** DATA EXCERPTS follows **

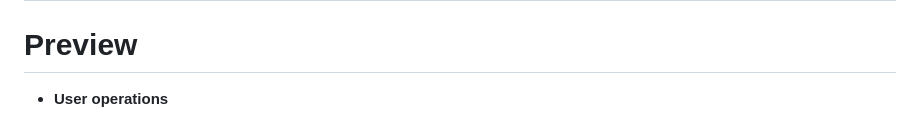
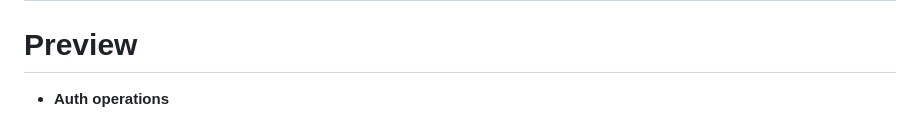
Before and after one commit to yusufziyrek/blogApp-RestAPI, a Markdown page: README.md, the part around one of its changes. GitHub-like rendering.

```diff
--- a/README.md
+++ b/README.md
@@ -148,6 +148,6 @@ For more information, check the [GitHub repository](https://github.com/yusufziyr
 ---
 
 # **Preview**
-- **User operations**
+- **Auth operations**
 
   ![image](https://github.com/user-attachments/assets/8381ac64-f820-40a5-923a-6346b743b523)
```
Also changed, not shown: other parts of README.md (+4 -1 lines).
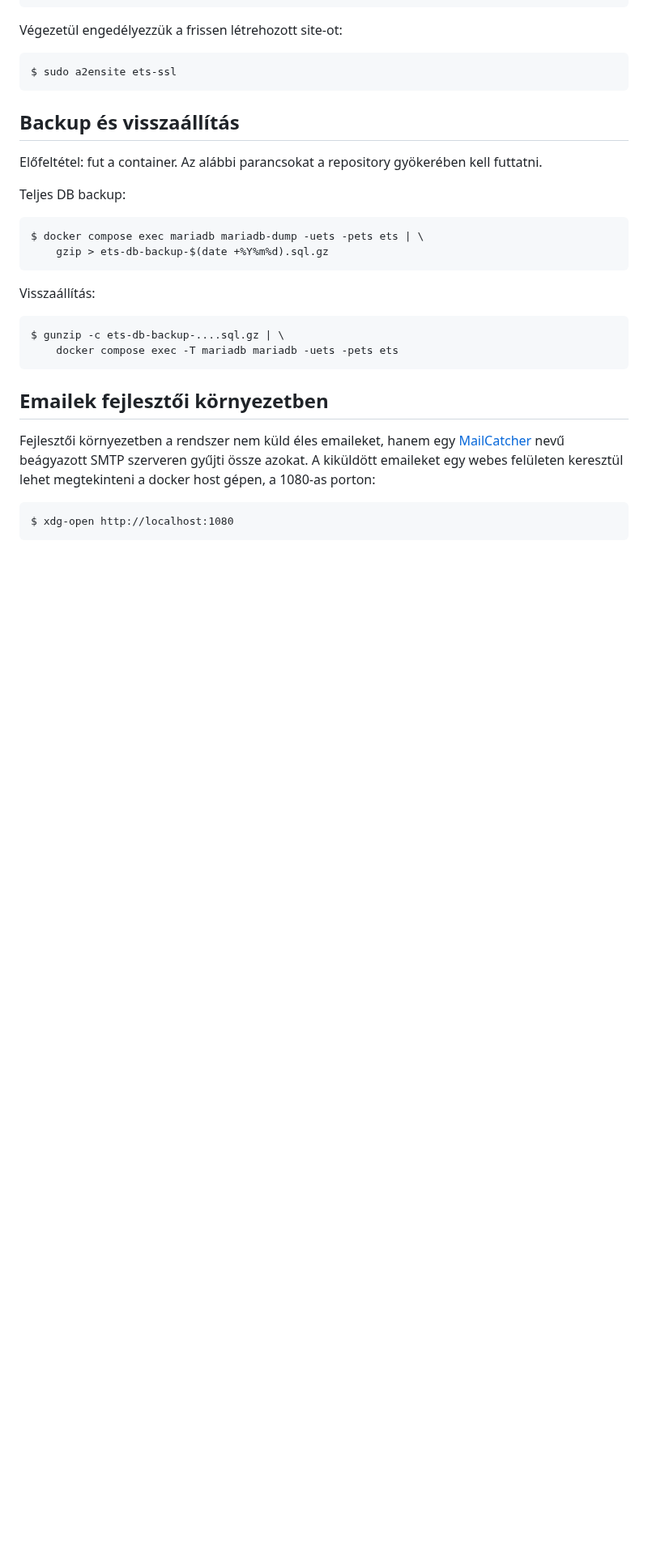
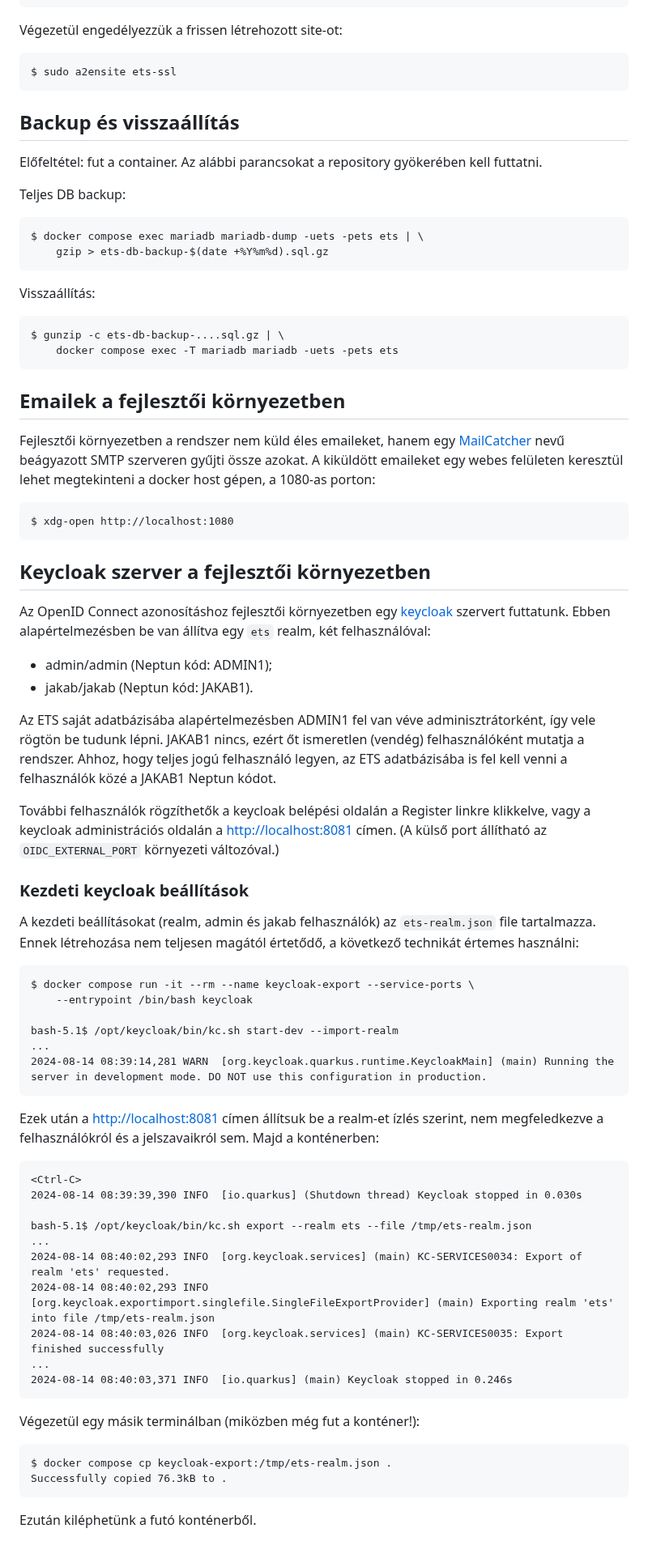
Before and after one commit to dhanak/ets, a Markdown page: README.md, the part around one of its changes. Shown at 81% size. GitHub-like rendering; blank space fills up the shorter version.

Commit message:
Add keycloak description to README

````diff
--- a/README.md
+++ b/README.md
@@ -133,7 +135,7 @@ $ gunzip -c ets-db-backup-....sql.gz | \
     docker compose exec -T mariadb mariadb -uets -pets ets
 ```
 
-## Emailek fejlesztői környezetben
+## Emailek a fejlesztői környezetben
 
 Fejlesztői környezetben a rendszer nem küld éles emaileket, hanem egy
 [MailCatcher](https://mailcatcher.me/) nevű beágyazott SMTP szerveren gyűjti
@@ -144,6 +146,65 @@ megtekinteni a docker host gépen, a 1080-as porton:
 $ xdg-open http://localhost:1080
 ```
 
+## Keycloak szerver a fejlesztői környezetben
+
+Az OpenID Connect azonosításhoz fejlesztői környezetben egy
+[keycloak](https://www.keycloak.org/) szervert futtatunk. Ebben
+alapértelmezésben be van állítva egy `ets` realm, két felhasználóval:
+
+* admin/admin (Neptun kód: ADMIN1);
+* jakab/jakab (Neptun kód: JAKAB1).
+
+Az ETS saját adatbázisába alapértelmezésben ADMIN1 fel van véve
+adminisztrátorként, így vele rögtön be tudunk lépni. JAKAB1 nincs, ezért őt
+ismeretlen (vendég) felhasználóként mutatja a rendszer. Ahhoz, hogy teljes jogú
+felhasználó legyen, az ETS adatbázisába is fel kell venni a felhasználók közé a
+JAKAB1 Neptun kódot.
+
+További felhasználók rögzíthetők a keycloak belépési oldalán a Register linkre
+klikkelve, vagy a keycloak administrációs oldalán a <http://localhost:8081>
+címen. (A külső port állítható az `OIDC_EXTERNAL_PORT` környezeti változóval.)
+
+### Kezdeti keycloak beállítások
+
+A kezdeti beállításokat (realm, admin és jakab felhasználók) az `ets-realm.json`
+file tartalmazza. Ennek létrehozása nem teljesen magától értetődő, a következő
+technikát értemes használni:
+
+```
+$ docker compose run -it --rm --name keycloak-export --service-ports \
+    --entrypoint /bin/bash keycloak
+
+bash-5.1$ /opt/keycloak/bin/kc.sh start-dev --import-realm
+...
+2024-08-14 08:39:14,281 WARN  [org.keycloak.quarkus.runtime.KeycloakMain] (main) Running the server in development mode. DO NOT use this configuration in production.
+```
+
+Ezek után a <http://localhost:8081> címen állítsuk be a realm-et ízlés szerint,
+nem megfeledkezve a felhasználókról és a jelszavaikról sem. Majd a konténerben:
+
+```
+<Ctrl-C>
+2024-08-14 08:39:39,390 INFO  [io.quarkus] (Shutdown thread) Keycloak stopped in 0.030s
+
+bash-5.1$ /opt/keycloak/bin/kc.sh export --realm ets --file /tmp/ets-realm.json
+...
+2024-08-14 08:40:02,293 INFO  [org.keycloak.services] (main) KC-SERVICES0034: Export of realm 'ets' requested.
+2024-08-14 08:40:02,293 INFO  [org.keycloak.exportimport.singlefile.SingleFileExportProvider] (main) Exporting realm 'ets' into file /tmp/ets-realm.json
+2024-08-14 08:40:03,026 INFO  [org.keycloak.services] (main) KC-SERVICES0035: Export finished successfully
+...
+2024-08-14 08:40:03,371 INFO  [io.quarkus] (main) Keycloak stopped in 0.246s
+```
+
+Végezetül egy másik terminálban (miközben még fut a konténer!):
+
+```
+$ docker compose cp keycloak-export:/tmp/ets-realm.json .
+Successfully copied 76.3kB to .
+```
+
+Ezután kiléphetünk a futó konténerből.
+
 <!-- Local Variables: -->
 <!-- markdown-toc-header-toc-title: **Tartalom** -->
 <!-- End: -->
````
Also changed, not shown: other parts of README.md (+3 -1 lines).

** End of DATA EXCERPTS **

_WHAT IS EXPECTED:_ Please output the listing above exactly from its first line through the line with "Also changed, not shown: other parts of README.md (+4", both included, and nothing beyond that line. Omit pictures.

_FINISHED EXERCISE:_
Before and after one commit to yusufziyrek/blogApp-RestAPI, a Markdown page: README.md, the part around one of its changes. GitHub-like rendering.

```diff
--- a/README.md
+++ b/README.md
@@ -148,6 +148,6 @@ For more information, check the [GitHub repository](https://github.com/yusufziyr
 ---
 
 # **Preview**
-- **User operations**
+- **Auth operations**
 
   ![image](https://github.com/user-attachments/assets/8381ac64-f820-40a5-923a-6346b743b523)
```
Also changed, not shown: other parts of README.md (+4 -1 lines).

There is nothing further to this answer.